Whenever a line below holds the word "look", count it; please give only the final number.

■ **Records supplied**
-----
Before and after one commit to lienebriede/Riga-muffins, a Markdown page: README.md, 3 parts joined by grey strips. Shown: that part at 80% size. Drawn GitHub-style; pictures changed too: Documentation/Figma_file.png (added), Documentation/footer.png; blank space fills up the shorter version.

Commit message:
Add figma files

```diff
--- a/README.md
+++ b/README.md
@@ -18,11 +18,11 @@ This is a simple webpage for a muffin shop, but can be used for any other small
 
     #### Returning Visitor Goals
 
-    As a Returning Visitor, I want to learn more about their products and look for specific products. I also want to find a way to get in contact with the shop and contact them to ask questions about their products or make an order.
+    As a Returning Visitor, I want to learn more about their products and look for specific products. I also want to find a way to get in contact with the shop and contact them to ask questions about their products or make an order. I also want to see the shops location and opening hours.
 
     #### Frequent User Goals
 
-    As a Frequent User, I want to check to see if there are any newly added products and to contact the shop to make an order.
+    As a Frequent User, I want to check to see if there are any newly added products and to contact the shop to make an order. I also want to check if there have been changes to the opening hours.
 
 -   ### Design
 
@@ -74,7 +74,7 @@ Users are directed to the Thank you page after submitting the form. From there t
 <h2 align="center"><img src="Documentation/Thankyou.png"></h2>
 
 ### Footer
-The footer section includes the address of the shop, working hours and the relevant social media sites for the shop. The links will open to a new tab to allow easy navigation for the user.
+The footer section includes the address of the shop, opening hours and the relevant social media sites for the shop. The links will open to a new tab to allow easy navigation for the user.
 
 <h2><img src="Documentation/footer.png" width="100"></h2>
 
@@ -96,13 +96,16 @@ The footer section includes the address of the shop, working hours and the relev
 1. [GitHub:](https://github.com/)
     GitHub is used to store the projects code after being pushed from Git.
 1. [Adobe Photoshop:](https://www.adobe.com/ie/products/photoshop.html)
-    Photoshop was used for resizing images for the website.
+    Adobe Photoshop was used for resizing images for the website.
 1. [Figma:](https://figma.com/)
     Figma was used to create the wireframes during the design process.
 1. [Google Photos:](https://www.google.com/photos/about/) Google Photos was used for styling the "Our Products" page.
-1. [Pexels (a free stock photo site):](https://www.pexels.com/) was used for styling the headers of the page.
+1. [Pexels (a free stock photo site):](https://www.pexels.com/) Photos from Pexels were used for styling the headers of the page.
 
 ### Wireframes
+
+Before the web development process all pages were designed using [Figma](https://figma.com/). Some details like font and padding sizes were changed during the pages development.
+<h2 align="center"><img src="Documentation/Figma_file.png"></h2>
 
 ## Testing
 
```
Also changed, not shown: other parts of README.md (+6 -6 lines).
-----
■ **Answer below**
2